Let me start by saying that the word Coronaversary feels wrong. “Versary” implies a celebration, a milestone, a reason to celebrate said milestone. And yet, I struggle to come up with a better, more succinct way to say, “it’s been one year since Coranavirus changed our lives forever, y’all.”
That’s the other part of this I struggle with. The fact that it’s been a full year since it all began. I have to catch myself recounting memories of things I thought I did last year because what I really mean is 2019. 2020 was more or less a blur of sameness (save for a few capital B breakdowns along the way).
I still remember the unease and uncertainty I felt as we were all sent home last March. Back when we had no idea how long this would stretch on for and the toll it would eventually take on us.
And yet, here we are a full year later.
Most of us have lost something in that time. Some of us lost jobs, while others of us lost our health or our loved ones. Many of us lost our sense of time and purpose, as the very things that structured our days—the places to be, the people to meet—were suddenly off limits.
As we approach this Coronaversary, here are three questions I’m asking myself, with the hope of bringing clarity to who I am and how I want to evolve. I’m not going to stress so much about the answers. Rather, I’m going to let them bring me a moment of reflection, to get myself thinking not only about what was lost, but what may have been gained in the process of losing.
I invite you to answer these questions with me.
1. Where were you last March?
Take a minute to think about where you were this time last year. And not just where you were living, but where you were spending your waking hours. Where were you emotionally?
For me (and I suspect many others) last March can be divided into two distinct parts: the week before Covid officially sent us into lockdown and the weeks immediately after.
In that first week of March, I was still commuting into Manhattan from New Jersey, riding trains and subways, regularly standing shoulder-to-shoulder with strangers (a thought that makes me anxious now). I was also just returning from a work trip to Florida, where in-between packed meetings, we would hear rumblings about this strange new virus that was happening abroad.
Even then, it didn’t seem like something to worry too much about. It felt like a faraway problem that would surely be resolved somehow and soon before it became a big issue here in the States. I realize now the extent of my privilege and quite frankly, ignorance, to have even thought that.
Here’s another admission that makes me feel guilty to admit out loud: There was a part of me that was relieved when we first went into lockdown. Suddenly, all of the plans I thought were necessary to keeping my personal and professional life afloat were deemed “non-essential” and weeks of meetings and catch-ups were effectively cancelled with no expectations to reschedule.
I realized then just how run down I was. In the quiet stillness, with none of my usual distractions, I saw that I had spent the last several years running as fast as I could. Running from myself and my fears, running away from possible rejection, running towards acceptance that only I could give.

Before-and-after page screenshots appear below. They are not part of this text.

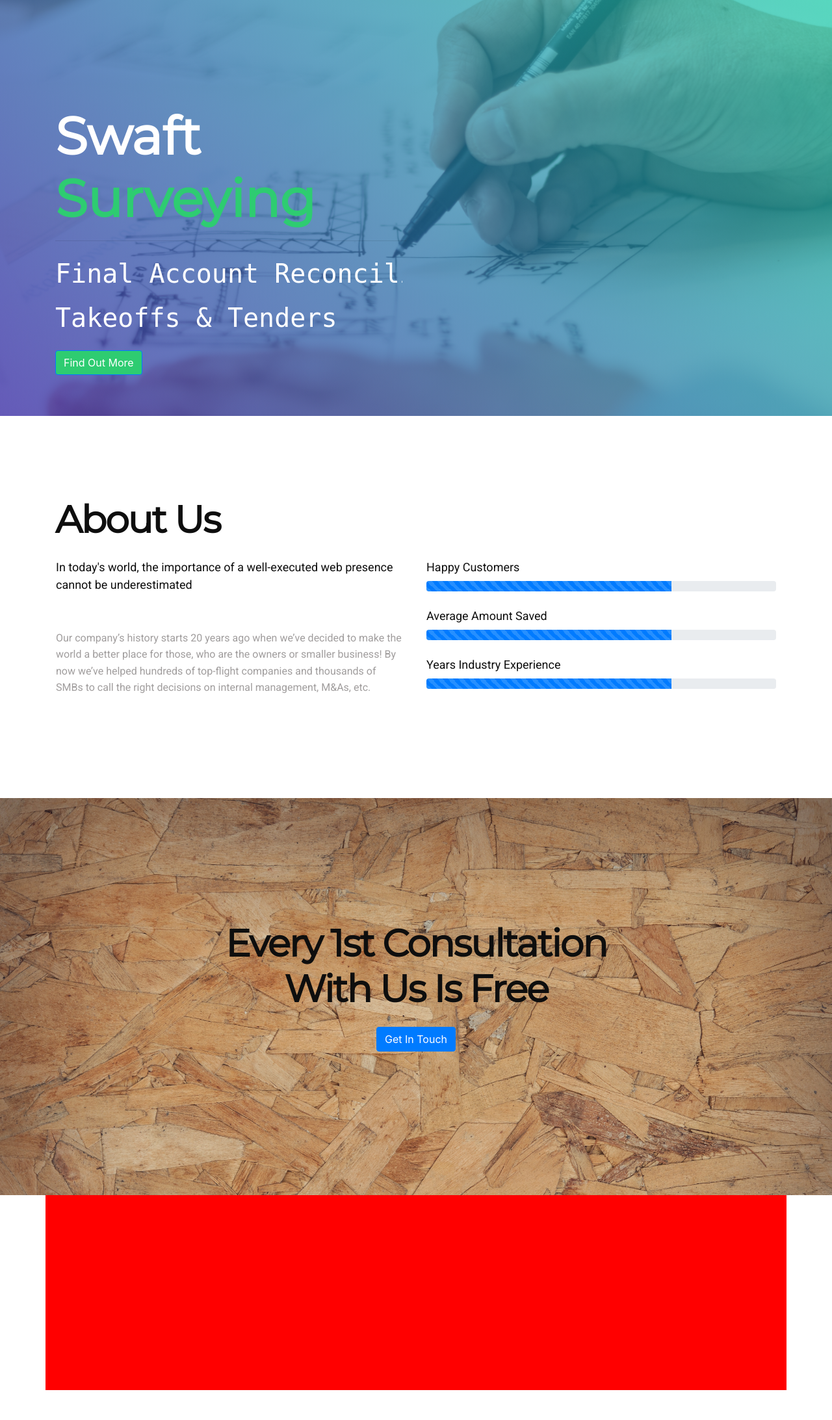
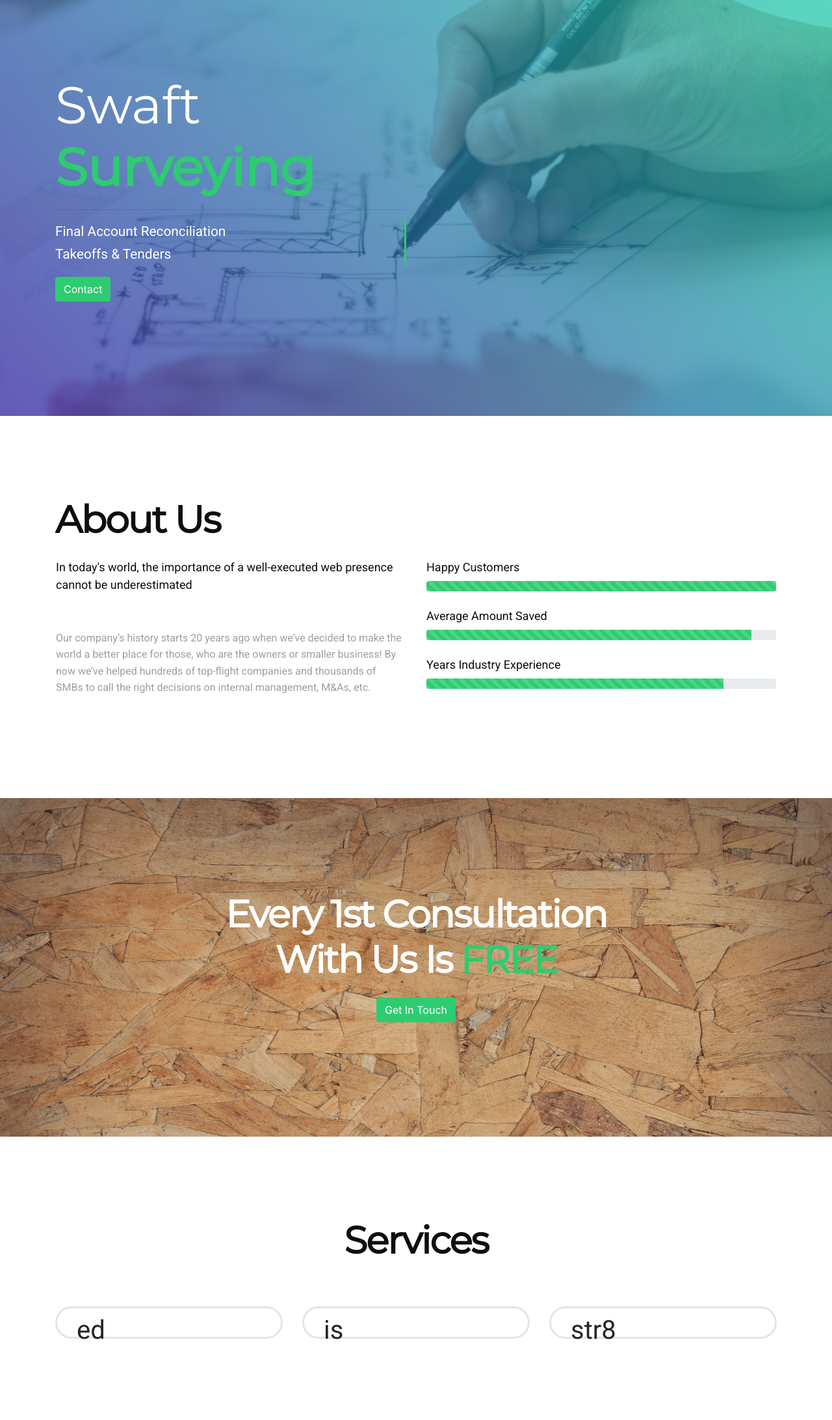
Before and after one commit to thomashughes/Swaft-Surveying-2019, a PHP site: page /EdsWebsite/ in a window 1280 px wide. Shown: the part 56-2241 px from the top of the page at 65% size. Before the commit the page ends 2195 px from the top, so only its background shows below. Run offline with PHP 8.4, Linux system fonts and the light colour scheme; some libraries are stand-ins or nearby versions.

Commit message:
animation and design changes

```diff
--- a/index.php
+++ b/index.php
@@ -5,6 +5,7 @@
   <meta name="viewport" content="width=device-width, initial-scale=1, shrink-to-fit=no">
   <title>Swaft surveying</title>
   <link href="https://fonts.googleapis.com/css?family=Karla|Rubik" rel="stylesheet">
+   <link rel="stylesheet" href="animate.min.css">
   <link rel="stylesheet" href="https://maxcdn.bootstrapcdn.com/bootstrap/4.3.1/css/bootstrap.min.css">
   <script src="https://ajax.googleapis.com/ajax/libs/jquery/3.3.1/jquery.min.js"></script>
   <script src="https://cdnjs.cloudflare.com/ajax/libs/popper.js/1.14.7/umd/popper.min.js"></script>
@@ -12,8 +13,9 @@
   <script src="https://maxcdn.bootstrapcdn.com/bootstrap/4.3.1/js/bootstrap.min.js"></script>
   <link href="https://fonts.googleapis.com/css?family=Montserrat|Roboto" rel="stylesheet">
   <link rel="stylesheet" href="https://stackpath.bootstrapcdn.com/bootstrap/4.3.1/css/bootstrap.min.css" integrity="sha384-ggOyR0iXCbMQv3Xipma34MD+dH/1fQ784/j6cY/iJTQUOhcWr7x9JvoRxT2MZw1T" crossorigin="anonymous">
+  <link rel="stylesheet" type="text/css" href="styles.css" media="screen" />
+  <link rel="stylesheet" href="https://cdnjs.cloudflare.com/ajax/libs/animate.css/3.7.0/animate.min.css">
 
-  <link rel="stylesheet" type="text/css" href="styles.css" media="screen" />
 
 
 </head>
@@ -64,24 +66,25 @@
                   <div class="row">
                     <div class="col-md-6">
                       <div class="form-group">
-                        <label for="form_name">Firstname *</label>
-                        <input id="form_name" type="text" name="name" class="form-control" placeholder="Please enter your firstname *" required="required" data-error="Firstname is required.">
+                        <label for="form_name">First Name *</label>
+                        <input id="form_name" type="text" name="name" class="form-control" placeholder="First Name *" required="required" data-error="Firstname is required.">
                         <div class="help-block with-errors"></div>
                       </div>
                     </div>
                     <div class="col-md-6">
                       <div class="form-group">
-                        <label for="form_lastname">Lastname *</label>
-                        <input id="form_lastname" type="text" name="surname" class="form-control" placeholder="Please enter your lastname *" required="required" data-error="Lastname is required.">
+                        <label for="form_lastname">Last Name *</label>
+                        <input id="form_lastname" type="text" name="surname" class="form-control" placeholder="Last Name *" required="required" data-error="Lastname is required.">
                         <div class="help-block with-errors"></div>
                       </div>
                     </div>
                   </div>
+
                   <div class="row">
                     <div class="col-md-6">
                       <div class="form-group">
                         <label for="form_email">Email *</label>
-                        <input id="form_email" type="email" name="email" class="form-control" placeholder="Please enter your email *" required="required" data-error="Valid email is required.">
+                        <input id="form_email" type="email" name="email" class="form-control" placeholder="Please Enter Your Email *" required="required" data-error="Valid email is required.">
                         <div class="help-block with-errors"></div>
                       </div>
                     </div>
@@ -103,7 +106,7 @@
                     <div class="col-md-12">
                       <div class="form-group">
                         <label for="form_message">Message *</label>
-                        <textarea id="form_message" name="message" class="form-control" placeholder="Message for me *" rows="4" required="required" data-error="Please, leave us a message."></textarea>
+                        <textarea id="form_message" name="message" class="form-control" placeholder="Message *" rows="4" required="required" data-error="Please, leave us a message."></textarea>
                         <div class="help-block with-errors"></div>
                       </div>
                     </div>
@@ -141,18 +144,19 @@
           <div class="row">
             <!--Grid column-->
             <div class="col-md-6 intro-text">
-              <h1 class="h1-responsive font-weight-bold mt-sm-5">Swaft <span style="color:#2ecc71; font-weight:800;">Surveying</span> </h1>
+            <h1  class="animated  lightSpeedIn delay-1s">Swaft </span><span style="color:#2ecc71; font-weight:800;">Surveying</span> </h1>
               <hr class="hr-light">
               <h6 class="typewriter">Final Account Reconciliation</h6>
               <h6 class="typewriter2">Takeoffs & Tenders</h6>
-              <button type="button" class="btn btn-primary btn-1 orange-color-bg">Find Out More</button>
+
+              <button type="button" class="btn btn-primary btn-1 orange-color-bg" data-toggle="modal" data-target="#exampleModalCenter">Contact</button>
             </div> <!--intro-text-->
           </div><!--row-->
         </div><!--container-fluid-->
       </div><!--mask/rgba-garadient-->
     </div><!--view-->
 
-    <div class="container" id="container2">
+    <div class="container container-pad" id="container2">
       <h2>About Us</h2>
       <div class="row">
         <div class="about container about-text col-md-6">
@@ -167,21 +171,21 @@
         <div class="col-md-6 prog-bar container about">
           <h3>Happy Customers</h3>
           <div class="progress">
-            <div class="progress-bar progress-bar-success progress-bar-striped active" role="progressbar" aria-valuenow="70" aria-valuemin="0" aria-valuemax="100" style="width:70%">
+            <div class="progress-bar progress-bar-success progress-bar-striped active" role="progressbar" aria-valuenow="89" aria-valuemin="0" aria-valuemax="100" style="width:100%">
               big things
             </div>
           </div>
           <br>
           <h3>Average Amount Saved</h3>
           <div class="progress">
-            <div class="progress-bar progress-bar-success progress-bar-striped active" role="progressbar" aria-valuenow="70" aria-valuemin="0" aria-valuemax="100" style="width:70%">
-              <  Over 1000 people!<span class="align-right">hello</span>
+            <div class="progress-bar progress-bar-success progress-bar-striped active" role="progressbar" aria-valuenow="93" aria-valuemin="0" aria-valuemax="100" style="width:93%">
+              <span>Over 1000 people!<span class="align-right">hello</span>
             </div>
           </div>
           <br>
           <h3>Years Industry Experience</h3>
           <div class="progress">
-            <div class="progress-bar progress-bar-success progress-bar-striped active" role="progressbar" aria-valuenow="70" aria-valuemin="0" aria-valuemax="100" style="width:70%">
+            <div class="progress-bar progress-bar-success progress-bar-striped active" role="progressbar" aria-valuenow="85" aria-valuemin="0" aria-valuemax="100" style="width:85%">
               <span> Over 10060 people!</span>
             </div>
           </div>
@@ -193,22 +197,41 @@
 
 
 
-    <div class="view" id="container3" style="background-image: url('http://localhost/EdsWebsite/images/antique-architecture-backdrop-168442.jpg'); background-repeat: no-repeat; background-size: cover; background-attachment: fixed;" >
+    <div class="view container-pad" id="container3" style="background-image: url('http://localhost/EdsWebsite/images/antique-architecture-backdrop-168442.jpg'); background-repeat: no-repeat; background-size: cover; background-attachment: fixed;" >
         <div class="col-md-12 jumbotron no-bg" style="background-color:rgba(0, 0, 0, 0)" >
           <div class="consultation text-center">
             <h2>Every 1st consultation <br>
-              <span style="font-weight: 800">with us is free</span></h2>
-              <button type="button" class="btn btn-primary contact-button">Get In Touch</button>
+              <span class="heavier-text">with us is <span class="orange-color">FREE</span></span></h2>
+              <button type="button" class="btn btn-primary btn-1 orange-color-bg" data-toggle="modal" data-target="#exampleModalCenter">Get In Touch</button>
           </div>
 
         </div><!--col-md-12-->
 
     </div><!--container/container-3-->
 
-    <div class="container hello">
+
+
+
+    <div class="container container-pad" id="container-4">
+      <h2>Services</h2>
       <div class="row">
-        <div class="col-md-12">
 
+        <div class="col-md-4">
+          <div class="services">
+            <h6>ed</h6>
+          </div>
+        </div>
+
+        <div class="col-md-4">
+          <div class="services">
+            <h6>is</h6>
+          </div>
+        </div>
+
+        <div class="col-md-4">
+          <div class="services">
+            <h6>str8</h6>
+          </div>
         </div>
 
       </div>
--- a/styles.css
+++ b/styles.css
@@ -4,30 +4,11 @@ font-family: 'Montserrat', sans-serif;
 font-family: 'Roboto', sans-serif;
 */
 
-.nav-wrap{
-  text-align: right;
-}
 
-.container{
-
-}
-
-.top-page{
-  background-color: blue
-}
-
-
-.intro{
-  height: 40rem;
-  color: white;
-}
-
-.intro-text{
-  padding-top:10%
-}
-
-.btn{
-  margin-top:1em
+/*global*/
+.container-pad{
+  padding-top: 125px;
+  padding-bottom: 125px;
 }
 
 .orange-color{
@@ -36,7 +17,6 @@ font-family: 'Roboto', sans-serif;
 
 .orange-color-bg{
   background-color: #2ecc71;
-  color:#2ecc71
 }
 
 h1{
@@ -75,7 +55,39 @@ text-transform: capitalize;
 
 }
 
-/*title-page*/
+.bold{
+  font-style: bold
+}
+
+
+/*buttons*/
+.btn{
+  margin-top:1em
+}
+
+/*contact button*/
+.btn-1 {
+  color:white;
+  border-color:#2ecc71
+}
+
+
+/*nav*/
+.nav-wrap{
+  text-align: right;
+}
+
+
+/*first container*/
+.intro{
+  height: 40rem;
+  color: white;
+}
+
+.intro-text{
+  padding-top:10%
+}
+
 
 .rgba-gradient {
   background: -moz-linear-gradient(45deg, rgba(42, 27, 161, 0.7), rgba(29, 210, 177, 0.7) 100%);
@@ -85,19 +97,31 @@ text-transform: capitalize;
   background: linear-gradient(to 45deg, rgba(42, 27, 161, 0.7), rgba(29, 210, 177, 0.7) 100%);
 }
 
-
 /* typewriter animation*/
 .typewriter  {
   color: #fff;
-  font-family: monospace;
+  font-size: 1.3em;
+  font-family:'Roboto', sans-serif;
   overflow: hidden; /* Ensures the content is not revealed until the animation */
   border-right: .15em solid #2ecc71; /* The typwriter cursor */
   white-space: nowrap; /* Keeps the content on a single line */
   margin: 0 auto; /* Gives that scrolling effect as the typing happens */
   letter-spacing:; /* Adjust as needed */
-  animation:
-    typing 5s steps(30, end),
-    blink-caret .5s step-end infinite;
+
+
+}
+
+
+.typewriter2 {
+  color: #fff;
+  font-size: 1.3em;
+  font-family: 'Roboto', sans-serif;
+  overflow: hidden; /* Ensures the content is not revealed until the animation */
+  border-right: .15em solid #2ecc71; /* The typwriter cursor */
+  white-space: nowrap; /* Keeps the content on a single line */
+  margin: 0 auto; /* Gives that scrolling effect as the typing happens */
+  letter-spacing:; /* Adjust as needed */
+
 }
 
 /* The typing effect */
@@ -113,37 +137,6 @@ text-transform: capitalize;
 }
 
 
-.typewriter  {
-  color: #fff;
-  font-family: monospace;
-  overflow: hidden; /* Ensures the content is not revealed until the animation */
-  border-right: .15em solid #2ecc71; /* The typwriter cursor */
-  white-space: nowrap; /* Keeps the content on a single line */
-  margin: 0 auto; /* Gives that scrolling effect as the typing happens */
-  letter-spacing:; /* Adjust as needed */
-  animation:
-    typing 5s steps(30, end),
-    blink-caret .5s step-end infinite;
-}
-
-.typewriter2 {
-  color: #fff;
-  font-family: monospace;
-  overflow: hidden; /* Ensures the content is not revealed until the animation */
-  border-right: .15em solid #2ecc71; /* The typwriter cursor */
-  white-space: nowrap; /* Keeps the content on a single line */
-  margin: 0 auto; /* Gives that scrolling effect as the typing happens */
-  letter-spacing:; /* Adjust as needed */
-  animation:
-    typing 5s steps(30, end),
-    blink-caret .5s step-end infinite;
-}
-
-/*contact button*/
-.btn-1{
-  color:white
-}
-
 /*container2*/
 #container2{
 
@@ -155,11 +148,6 @@ text-transform: capitalize;
 .about{
   padding-top:2em
 
-}
-
-
-.bold{
-  font-style: bold
 }
 
 
@@ -193,7 +181,7 @@ letter-spacing: 0px;
 
 .progress-bar{
   height:100px;
-  margin:
+  background-color: #2ecc71
 }
 
 .about-text{
@@ -206,27 +194,51 @@ letter-spacing: 0px;
 
 /*container3*/
 #container3{
-  padding-top: 125px;
-  padding-bottom: 125px;
-
+  padding-top:5em;
+  padding-bottom: 5em;
+  color:white;
 }
 
 
 
-.consultation{
+.consultation h2{
+  color:white
+}
 
-  color:white
+.heavier-text{
+  font-weight: 700;
 }
 
 .no-bg{
   background-color: rgba(0, 0, 0, 0)
 }
 
-.contact-button{
-  color:
+
+/*container-4*/
+#container-4 h2{
+  text-align: center;
+  padding-bottom: 1em
 }
 
-.hello{
-  height:300px;
-  background-color: red
+.services{
+  height:50px;
+  padding-left: 30px;
+padding-right: 30px;
+border-style: solid;
+border-color: #e5e5e5;
+border-left-width: 3px;
+border-right-width: 3px;
+border-top-width: 3px;
+border-bottom-width: 3px;
+border-top-left-radius: 30px;
+border-top-right-radius: 30px;
+border-bottom-left-radius: 30px;
+border-bottom-right-radius: 30px;
+transition-duration: 0.4s;
+transition-property: border-color;
+margin:
 }
+
+.services:hover{
+  border-color: #2ecc71
+}
```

I don’t know if it was a symptom of having faced my own mortality at 30, after I was given the kind of grave diagnosis that changes the way you see things. I don’t know if it’s the people-pleasing tendencies I’ve had since childhood that made me feel like I had to show up for everyone, always, no matter the cost.
My guess is that it was a combination of those things, but no matter the reason, it became abundantly clear that it was something that needed to change. I had to step off the hamster wheel for good and learn how to walk at my own pace, on my own terms.
2. Where are you now?
Again, this refers to your physical location, as well as your metaphysical state.
Perhaps you’ve found yourself back at your parents’ house because you needed help with childcare while you work. Or maybe you decided to give up your expensive lease in whatever city you worked in to live somewhere more affordable for a while.
Over the last year, I have seen countless colleagues and friends move to other places, if even for a couple months, because for the first time ever they could. Without an office or school to report to regularly, many people began to think about where they really wanted to be and what or who they wanted to be surrounded by.
There’s also many of us who didn’t have the luxury of (or the need for) a physical change of space, but for whom the changes that took place were internal, invisible and immeasurable by any metrics, which brings me to the last question…
3. How have you changed in the last year?
Take your time with this one, and don’t feel any pressure to have an answer just yet.
I circled around this question for days, writing and rewriting my thoughts dozens of times, and here’s what I finally came up with: In the past year, I have lost, or more accurately, I am in the process of losing this idea that I am not enough as I am.
In attempting to shed these long-held beliefs and identities, I’ve had to have some very difficult conversations with myself and my loved ones. It’s strange how much we cling to what we know, even when it no longer serves us. Through this unburdening, I am finally learning to trust that I have everything I need to get to wherever it is I’m meant to go.
2020 was a year that no one could have predicted or wanted. And yet, despite the many challenges that affected us personally and collectively, I write this with hope in my heart because I truly do believe that it is the hardest times, the times that break us, that give us the opportunity to break through and build something stronger.